#### WHAT TO WORK ON:
Report every line of the records beneath this task that holds the string "docs".

Dataset excerpts:

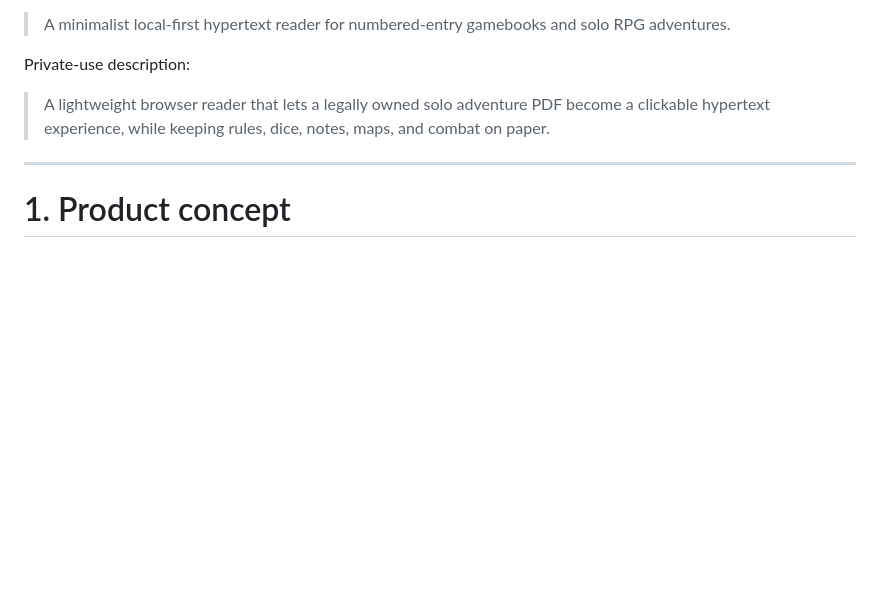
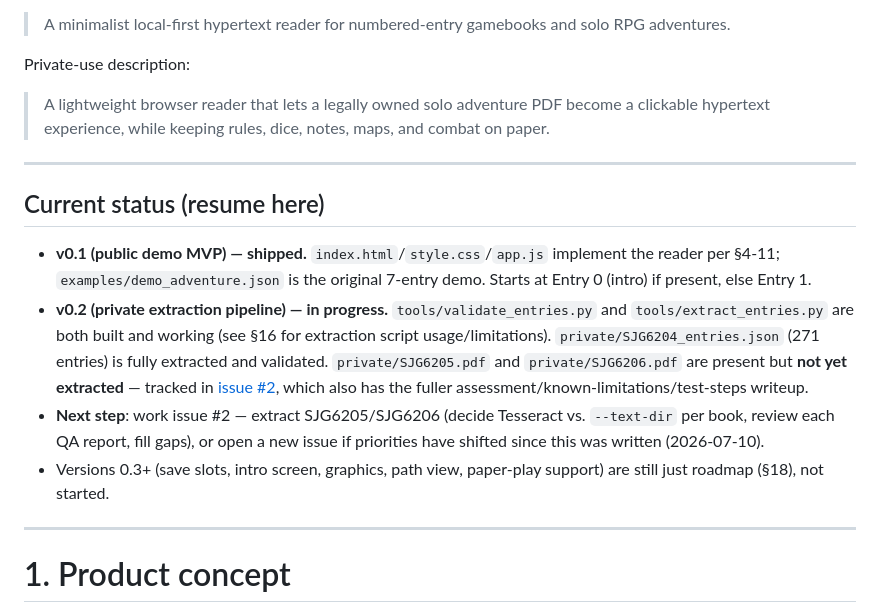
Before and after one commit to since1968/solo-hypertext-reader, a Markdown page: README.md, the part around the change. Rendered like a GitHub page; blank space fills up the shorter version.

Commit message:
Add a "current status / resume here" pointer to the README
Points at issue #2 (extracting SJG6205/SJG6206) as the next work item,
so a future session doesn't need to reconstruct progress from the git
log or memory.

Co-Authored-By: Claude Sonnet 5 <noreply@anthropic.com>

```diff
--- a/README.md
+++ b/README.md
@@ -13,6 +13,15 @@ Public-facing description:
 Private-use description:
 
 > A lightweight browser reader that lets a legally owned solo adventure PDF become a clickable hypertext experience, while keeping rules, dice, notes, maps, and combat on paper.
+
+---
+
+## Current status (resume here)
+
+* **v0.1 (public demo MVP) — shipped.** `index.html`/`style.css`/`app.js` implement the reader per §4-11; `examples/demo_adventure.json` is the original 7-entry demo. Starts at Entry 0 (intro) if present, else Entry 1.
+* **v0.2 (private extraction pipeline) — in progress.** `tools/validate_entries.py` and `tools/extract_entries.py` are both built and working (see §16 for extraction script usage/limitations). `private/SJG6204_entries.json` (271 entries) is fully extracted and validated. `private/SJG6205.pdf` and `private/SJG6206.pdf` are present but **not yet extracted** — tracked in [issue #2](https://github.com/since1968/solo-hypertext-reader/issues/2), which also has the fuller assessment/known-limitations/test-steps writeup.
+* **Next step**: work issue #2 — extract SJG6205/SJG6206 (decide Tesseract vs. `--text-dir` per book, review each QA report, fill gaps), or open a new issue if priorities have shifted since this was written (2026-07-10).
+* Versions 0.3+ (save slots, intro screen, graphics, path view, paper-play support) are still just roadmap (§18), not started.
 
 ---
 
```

...

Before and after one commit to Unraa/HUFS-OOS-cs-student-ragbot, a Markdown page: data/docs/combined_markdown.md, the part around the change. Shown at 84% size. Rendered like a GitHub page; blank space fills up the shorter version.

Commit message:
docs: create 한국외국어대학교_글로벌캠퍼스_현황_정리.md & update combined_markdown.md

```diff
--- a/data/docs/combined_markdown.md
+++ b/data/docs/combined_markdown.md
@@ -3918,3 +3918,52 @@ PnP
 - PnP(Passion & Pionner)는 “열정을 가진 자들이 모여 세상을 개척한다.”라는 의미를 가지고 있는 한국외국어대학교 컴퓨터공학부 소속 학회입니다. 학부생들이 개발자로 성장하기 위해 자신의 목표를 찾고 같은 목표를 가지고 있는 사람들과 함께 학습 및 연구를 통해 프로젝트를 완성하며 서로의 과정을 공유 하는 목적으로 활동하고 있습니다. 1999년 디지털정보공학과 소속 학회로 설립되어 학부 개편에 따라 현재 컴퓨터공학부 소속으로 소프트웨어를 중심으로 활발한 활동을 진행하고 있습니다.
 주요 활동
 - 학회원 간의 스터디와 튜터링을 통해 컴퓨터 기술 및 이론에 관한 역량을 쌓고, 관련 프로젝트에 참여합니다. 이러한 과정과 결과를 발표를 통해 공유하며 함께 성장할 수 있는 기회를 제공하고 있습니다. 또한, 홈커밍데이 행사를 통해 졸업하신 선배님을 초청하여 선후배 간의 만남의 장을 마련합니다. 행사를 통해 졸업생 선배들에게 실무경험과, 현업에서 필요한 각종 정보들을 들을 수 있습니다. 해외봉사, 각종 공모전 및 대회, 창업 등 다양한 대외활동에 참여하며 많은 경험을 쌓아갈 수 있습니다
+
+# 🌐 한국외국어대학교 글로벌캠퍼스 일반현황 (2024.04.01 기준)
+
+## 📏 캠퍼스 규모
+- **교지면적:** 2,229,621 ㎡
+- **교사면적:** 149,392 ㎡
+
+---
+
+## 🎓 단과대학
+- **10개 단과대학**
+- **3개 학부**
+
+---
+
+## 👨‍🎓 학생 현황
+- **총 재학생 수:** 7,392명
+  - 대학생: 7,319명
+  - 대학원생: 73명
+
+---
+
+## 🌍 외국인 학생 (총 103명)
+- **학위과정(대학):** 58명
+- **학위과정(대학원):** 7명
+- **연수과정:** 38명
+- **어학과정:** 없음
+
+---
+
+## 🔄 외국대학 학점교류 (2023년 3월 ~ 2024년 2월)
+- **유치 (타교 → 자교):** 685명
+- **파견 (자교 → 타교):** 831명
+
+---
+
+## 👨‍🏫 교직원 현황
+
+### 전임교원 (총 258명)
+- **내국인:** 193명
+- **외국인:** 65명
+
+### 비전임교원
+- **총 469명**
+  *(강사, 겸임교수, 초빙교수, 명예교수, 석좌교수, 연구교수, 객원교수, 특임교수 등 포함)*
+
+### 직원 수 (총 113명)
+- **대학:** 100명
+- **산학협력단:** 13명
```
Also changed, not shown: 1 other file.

...

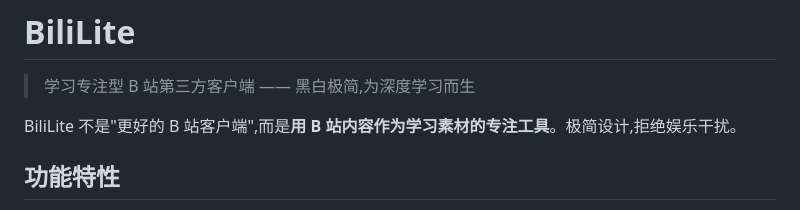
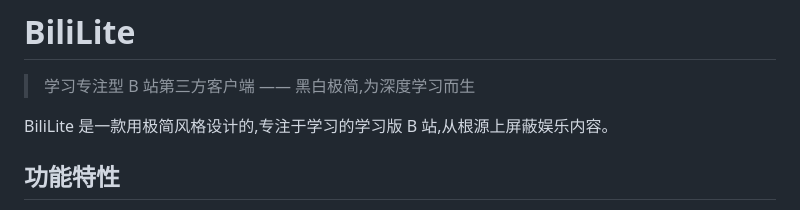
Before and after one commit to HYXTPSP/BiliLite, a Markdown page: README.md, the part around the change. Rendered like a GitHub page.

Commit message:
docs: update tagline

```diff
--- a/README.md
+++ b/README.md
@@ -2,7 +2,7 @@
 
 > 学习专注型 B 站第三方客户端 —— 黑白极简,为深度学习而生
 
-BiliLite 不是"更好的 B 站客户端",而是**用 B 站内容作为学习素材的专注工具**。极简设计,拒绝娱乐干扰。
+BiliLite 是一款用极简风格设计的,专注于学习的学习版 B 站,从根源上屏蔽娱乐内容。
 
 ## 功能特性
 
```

#### ANSWER TO THIS EXERCISE:
Before and after one commit to Unraa/HUFS-OOS-cs-student-ragbot, a Markdown page: data/docs/combined_markdown.md, the part around the change. Shown at 84% size. Rendered like a GitHub page; blank space fills up the shorter version.
docs: create 한국외국어대학교_글로벌캠퍼스_현황_정리.md & update combined_markdown.md
--- a/data/docs/combined_markdown.md
+++ b/data/docs/combined_markdown.md
docs: update tagline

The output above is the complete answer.